** WHAT IS REQUIRED **
Please show each line of the listing where "ForgotPasswordPage" is present.

** PROVIDED RECORDS **
----
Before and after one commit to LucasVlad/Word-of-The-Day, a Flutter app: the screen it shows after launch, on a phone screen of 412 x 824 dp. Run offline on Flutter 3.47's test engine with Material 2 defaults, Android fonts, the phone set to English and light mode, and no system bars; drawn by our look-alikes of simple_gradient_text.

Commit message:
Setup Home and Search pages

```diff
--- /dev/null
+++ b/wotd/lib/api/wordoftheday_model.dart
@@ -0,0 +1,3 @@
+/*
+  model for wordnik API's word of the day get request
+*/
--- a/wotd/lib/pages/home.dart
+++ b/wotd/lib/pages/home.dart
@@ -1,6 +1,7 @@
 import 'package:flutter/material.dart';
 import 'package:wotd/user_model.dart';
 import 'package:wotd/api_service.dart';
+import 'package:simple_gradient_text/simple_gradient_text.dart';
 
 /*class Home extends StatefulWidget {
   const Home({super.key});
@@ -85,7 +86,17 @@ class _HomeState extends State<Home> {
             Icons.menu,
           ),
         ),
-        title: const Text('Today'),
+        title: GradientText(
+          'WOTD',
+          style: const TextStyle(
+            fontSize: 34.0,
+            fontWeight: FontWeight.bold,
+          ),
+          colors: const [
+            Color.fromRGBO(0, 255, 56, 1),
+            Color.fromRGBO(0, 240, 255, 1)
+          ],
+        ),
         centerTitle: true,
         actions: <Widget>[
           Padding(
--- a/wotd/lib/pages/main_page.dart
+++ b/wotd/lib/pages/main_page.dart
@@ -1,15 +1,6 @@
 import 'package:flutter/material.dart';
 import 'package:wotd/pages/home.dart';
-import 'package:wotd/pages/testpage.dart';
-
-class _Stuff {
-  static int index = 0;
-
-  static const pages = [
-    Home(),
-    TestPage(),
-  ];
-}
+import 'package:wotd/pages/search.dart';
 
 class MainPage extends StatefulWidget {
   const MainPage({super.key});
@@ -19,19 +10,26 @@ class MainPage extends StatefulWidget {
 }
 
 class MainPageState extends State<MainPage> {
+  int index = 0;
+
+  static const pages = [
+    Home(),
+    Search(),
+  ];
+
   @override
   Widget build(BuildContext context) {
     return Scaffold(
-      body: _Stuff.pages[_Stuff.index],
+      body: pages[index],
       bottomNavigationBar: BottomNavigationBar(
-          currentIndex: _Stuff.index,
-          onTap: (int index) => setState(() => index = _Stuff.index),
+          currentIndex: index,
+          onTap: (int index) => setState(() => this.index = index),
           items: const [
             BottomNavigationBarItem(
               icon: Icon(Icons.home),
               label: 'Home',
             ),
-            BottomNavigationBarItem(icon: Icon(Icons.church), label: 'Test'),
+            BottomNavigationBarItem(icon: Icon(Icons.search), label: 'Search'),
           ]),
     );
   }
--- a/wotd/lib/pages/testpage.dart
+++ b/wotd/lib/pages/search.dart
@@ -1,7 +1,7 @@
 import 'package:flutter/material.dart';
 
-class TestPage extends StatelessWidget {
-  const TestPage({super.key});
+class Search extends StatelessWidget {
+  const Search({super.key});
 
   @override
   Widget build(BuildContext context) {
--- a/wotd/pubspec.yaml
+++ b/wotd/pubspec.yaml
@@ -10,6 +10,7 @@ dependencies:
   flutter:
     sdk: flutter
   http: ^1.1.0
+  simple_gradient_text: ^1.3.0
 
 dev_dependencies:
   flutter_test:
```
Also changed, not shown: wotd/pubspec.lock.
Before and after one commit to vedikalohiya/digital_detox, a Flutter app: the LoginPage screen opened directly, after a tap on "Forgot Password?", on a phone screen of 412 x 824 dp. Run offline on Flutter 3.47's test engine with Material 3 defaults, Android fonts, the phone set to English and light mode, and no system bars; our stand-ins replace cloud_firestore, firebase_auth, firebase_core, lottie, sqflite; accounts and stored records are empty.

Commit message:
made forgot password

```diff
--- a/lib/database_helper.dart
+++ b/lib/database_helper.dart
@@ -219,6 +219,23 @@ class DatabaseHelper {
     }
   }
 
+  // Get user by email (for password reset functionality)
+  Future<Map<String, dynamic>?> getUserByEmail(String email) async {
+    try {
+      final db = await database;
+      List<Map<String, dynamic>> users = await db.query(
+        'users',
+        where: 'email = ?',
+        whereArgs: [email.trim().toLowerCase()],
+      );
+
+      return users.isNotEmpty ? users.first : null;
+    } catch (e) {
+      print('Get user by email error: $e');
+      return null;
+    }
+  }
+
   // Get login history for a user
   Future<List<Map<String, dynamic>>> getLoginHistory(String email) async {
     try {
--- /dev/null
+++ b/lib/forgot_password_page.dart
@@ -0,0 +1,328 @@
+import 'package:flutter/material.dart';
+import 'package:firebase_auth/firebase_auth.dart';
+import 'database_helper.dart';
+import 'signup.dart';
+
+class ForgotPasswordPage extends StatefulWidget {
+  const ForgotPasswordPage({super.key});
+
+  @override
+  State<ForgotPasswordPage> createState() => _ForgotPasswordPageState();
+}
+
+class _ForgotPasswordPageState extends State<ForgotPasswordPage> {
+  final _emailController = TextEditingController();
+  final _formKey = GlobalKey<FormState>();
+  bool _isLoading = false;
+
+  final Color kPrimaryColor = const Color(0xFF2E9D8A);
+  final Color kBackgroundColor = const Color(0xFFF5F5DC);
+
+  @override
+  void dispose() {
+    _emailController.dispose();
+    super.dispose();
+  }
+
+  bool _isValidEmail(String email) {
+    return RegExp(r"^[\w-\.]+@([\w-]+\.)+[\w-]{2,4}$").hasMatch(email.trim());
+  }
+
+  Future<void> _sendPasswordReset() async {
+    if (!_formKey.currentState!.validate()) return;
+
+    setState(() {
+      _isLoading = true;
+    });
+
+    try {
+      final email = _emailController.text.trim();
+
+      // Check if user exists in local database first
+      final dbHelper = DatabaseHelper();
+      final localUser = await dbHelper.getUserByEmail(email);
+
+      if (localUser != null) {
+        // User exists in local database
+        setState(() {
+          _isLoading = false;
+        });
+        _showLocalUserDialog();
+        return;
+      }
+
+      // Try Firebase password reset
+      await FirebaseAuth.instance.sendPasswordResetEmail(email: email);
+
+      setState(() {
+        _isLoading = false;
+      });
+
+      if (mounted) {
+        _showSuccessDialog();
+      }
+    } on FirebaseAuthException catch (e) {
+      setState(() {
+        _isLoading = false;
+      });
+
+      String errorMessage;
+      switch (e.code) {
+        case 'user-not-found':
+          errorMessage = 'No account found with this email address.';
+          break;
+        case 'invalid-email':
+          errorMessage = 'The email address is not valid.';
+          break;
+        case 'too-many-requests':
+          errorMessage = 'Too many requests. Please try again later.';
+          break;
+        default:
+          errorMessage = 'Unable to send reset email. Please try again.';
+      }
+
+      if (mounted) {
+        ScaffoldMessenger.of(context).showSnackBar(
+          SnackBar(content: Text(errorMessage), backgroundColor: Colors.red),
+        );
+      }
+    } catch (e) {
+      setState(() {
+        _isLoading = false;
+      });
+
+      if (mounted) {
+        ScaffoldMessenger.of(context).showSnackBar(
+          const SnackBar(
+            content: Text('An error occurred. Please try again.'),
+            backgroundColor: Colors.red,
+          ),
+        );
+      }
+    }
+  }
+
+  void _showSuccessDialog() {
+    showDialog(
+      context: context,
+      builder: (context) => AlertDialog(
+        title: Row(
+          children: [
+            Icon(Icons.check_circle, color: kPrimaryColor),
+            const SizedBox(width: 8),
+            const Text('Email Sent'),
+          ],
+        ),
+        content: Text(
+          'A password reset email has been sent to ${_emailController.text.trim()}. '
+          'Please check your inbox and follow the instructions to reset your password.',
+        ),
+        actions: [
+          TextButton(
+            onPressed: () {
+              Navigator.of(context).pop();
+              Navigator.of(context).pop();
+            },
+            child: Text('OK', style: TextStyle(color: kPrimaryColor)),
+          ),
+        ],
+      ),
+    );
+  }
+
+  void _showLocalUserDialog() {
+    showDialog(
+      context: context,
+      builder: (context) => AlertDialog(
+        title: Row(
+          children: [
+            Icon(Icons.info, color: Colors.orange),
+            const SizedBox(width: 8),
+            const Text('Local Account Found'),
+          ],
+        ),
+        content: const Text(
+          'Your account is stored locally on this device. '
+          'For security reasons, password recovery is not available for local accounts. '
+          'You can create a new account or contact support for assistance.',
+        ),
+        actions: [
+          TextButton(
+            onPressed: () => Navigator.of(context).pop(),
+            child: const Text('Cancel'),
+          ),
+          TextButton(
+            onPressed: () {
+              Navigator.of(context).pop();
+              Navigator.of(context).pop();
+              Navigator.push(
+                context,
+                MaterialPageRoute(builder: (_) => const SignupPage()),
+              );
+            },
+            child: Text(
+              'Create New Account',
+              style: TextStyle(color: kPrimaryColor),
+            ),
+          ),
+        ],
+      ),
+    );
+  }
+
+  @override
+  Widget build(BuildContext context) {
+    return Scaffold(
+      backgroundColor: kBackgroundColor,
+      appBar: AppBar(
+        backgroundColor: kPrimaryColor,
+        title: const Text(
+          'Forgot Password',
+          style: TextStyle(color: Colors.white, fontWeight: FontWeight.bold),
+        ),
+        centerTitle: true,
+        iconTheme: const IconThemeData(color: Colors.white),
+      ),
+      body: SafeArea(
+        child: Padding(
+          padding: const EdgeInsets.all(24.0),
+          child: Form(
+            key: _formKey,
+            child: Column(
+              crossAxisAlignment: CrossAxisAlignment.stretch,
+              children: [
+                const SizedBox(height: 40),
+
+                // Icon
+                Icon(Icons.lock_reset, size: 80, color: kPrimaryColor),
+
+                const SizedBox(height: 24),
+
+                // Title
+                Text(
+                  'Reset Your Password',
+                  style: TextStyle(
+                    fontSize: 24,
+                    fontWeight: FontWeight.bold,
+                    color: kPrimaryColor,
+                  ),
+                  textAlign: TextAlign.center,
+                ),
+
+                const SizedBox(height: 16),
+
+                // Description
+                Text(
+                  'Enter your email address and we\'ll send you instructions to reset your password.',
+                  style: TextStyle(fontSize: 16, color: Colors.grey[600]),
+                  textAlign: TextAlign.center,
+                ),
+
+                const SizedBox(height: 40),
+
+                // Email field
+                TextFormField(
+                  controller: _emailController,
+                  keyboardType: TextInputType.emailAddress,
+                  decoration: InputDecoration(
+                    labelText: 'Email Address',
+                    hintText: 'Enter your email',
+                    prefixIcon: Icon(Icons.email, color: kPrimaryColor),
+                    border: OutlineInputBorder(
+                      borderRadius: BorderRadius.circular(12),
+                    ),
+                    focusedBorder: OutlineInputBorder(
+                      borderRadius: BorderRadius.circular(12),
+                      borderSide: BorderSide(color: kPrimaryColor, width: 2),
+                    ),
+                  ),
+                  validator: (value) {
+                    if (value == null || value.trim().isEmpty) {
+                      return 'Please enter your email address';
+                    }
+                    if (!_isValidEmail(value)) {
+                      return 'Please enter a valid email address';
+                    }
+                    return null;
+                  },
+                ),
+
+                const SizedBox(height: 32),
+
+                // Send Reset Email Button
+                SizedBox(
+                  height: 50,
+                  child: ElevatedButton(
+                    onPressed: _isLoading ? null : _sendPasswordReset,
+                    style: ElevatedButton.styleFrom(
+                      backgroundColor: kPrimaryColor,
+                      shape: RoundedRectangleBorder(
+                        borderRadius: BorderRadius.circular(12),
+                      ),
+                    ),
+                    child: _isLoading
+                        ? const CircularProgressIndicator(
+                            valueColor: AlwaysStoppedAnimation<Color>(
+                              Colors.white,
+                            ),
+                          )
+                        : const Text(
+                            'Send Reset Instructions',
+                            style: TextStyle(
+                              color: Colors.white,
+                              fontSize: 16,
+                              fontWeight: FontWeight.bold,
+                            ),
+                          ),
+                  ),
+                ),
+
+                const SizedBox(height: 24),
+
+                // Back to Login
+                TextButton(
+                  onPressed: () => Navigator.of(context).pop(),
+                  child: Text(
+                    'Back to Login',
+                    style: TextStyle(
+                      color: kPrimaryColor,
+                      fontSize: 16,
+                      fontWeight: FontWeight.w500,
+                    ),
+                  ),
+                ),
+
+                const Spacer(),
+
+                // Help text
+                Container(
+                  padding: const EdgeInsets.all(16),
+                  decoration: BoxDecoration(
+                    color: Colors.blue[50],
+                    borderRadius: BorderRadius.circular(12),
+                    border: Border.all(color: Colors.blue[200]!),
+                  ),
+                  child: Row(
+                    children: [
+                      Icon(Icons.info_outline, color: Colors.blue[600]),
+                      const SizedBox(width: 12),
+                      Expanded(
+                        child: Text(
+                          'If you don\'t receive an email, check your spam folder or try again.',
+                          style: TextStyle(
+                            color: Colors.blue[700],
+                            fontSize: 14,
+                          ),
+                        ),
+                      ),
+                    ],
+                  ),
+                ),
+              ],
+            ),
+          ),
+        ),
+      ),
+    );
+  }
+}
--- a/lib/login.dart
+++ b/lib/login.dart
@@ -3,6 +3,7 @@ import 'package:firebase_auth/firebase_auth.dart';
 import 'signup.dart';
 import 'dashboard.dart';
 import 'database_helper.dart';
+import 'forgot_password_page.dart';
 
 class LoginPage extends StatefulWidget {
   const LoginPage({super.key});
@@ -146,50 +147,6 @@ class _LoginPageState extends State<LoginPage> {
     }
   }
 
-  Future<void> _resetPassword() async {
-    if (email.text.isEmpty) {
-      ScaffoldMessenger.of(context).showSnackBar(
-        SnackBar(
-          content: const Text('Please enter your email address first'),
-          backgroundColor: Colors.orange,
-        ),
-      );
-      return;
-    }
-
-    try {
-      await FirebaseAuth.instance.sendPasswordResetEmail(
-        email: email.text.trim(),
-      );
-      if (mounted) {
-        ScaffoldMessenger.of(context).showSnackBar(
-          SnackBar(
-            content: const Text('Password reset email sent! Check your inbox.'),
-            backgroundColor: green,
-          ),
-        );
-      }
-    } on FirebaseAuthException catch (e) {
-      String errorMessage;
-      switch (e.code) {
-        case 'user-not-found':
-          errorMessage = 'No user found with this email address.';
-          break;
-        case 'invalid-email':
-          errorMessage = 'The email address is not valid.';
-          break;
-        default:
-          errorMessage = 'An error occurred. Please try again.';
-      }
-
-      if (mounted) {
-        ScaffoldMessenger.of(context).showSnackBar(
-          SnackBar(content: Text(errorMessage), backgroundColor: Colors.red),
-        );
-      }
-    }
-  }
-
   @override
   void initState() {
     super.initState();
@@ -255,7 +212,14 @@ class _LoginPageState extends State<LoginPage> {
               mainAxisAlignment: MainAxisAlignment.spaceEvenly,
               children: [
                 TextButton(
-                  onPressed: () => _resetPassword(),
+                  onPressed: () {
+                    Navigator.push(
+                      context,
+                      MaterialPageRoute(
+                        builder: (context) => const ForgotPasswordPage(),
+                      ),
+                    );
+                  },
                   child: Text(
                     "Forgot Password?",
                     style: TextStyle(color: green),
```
----
** ANSWER AREA **
+class ForgotPasswordPage extends StatefulWidget {
+  const ForgotPasswordPage({super.key});
+  State<ForgotPasswordPage> createState() => _ForgotPasswordPageState();
+class _ForgotPasswordPageState extends State<ForgotPasswordPage> {
+                        builder: (context) => const ForgotPasswordPage(),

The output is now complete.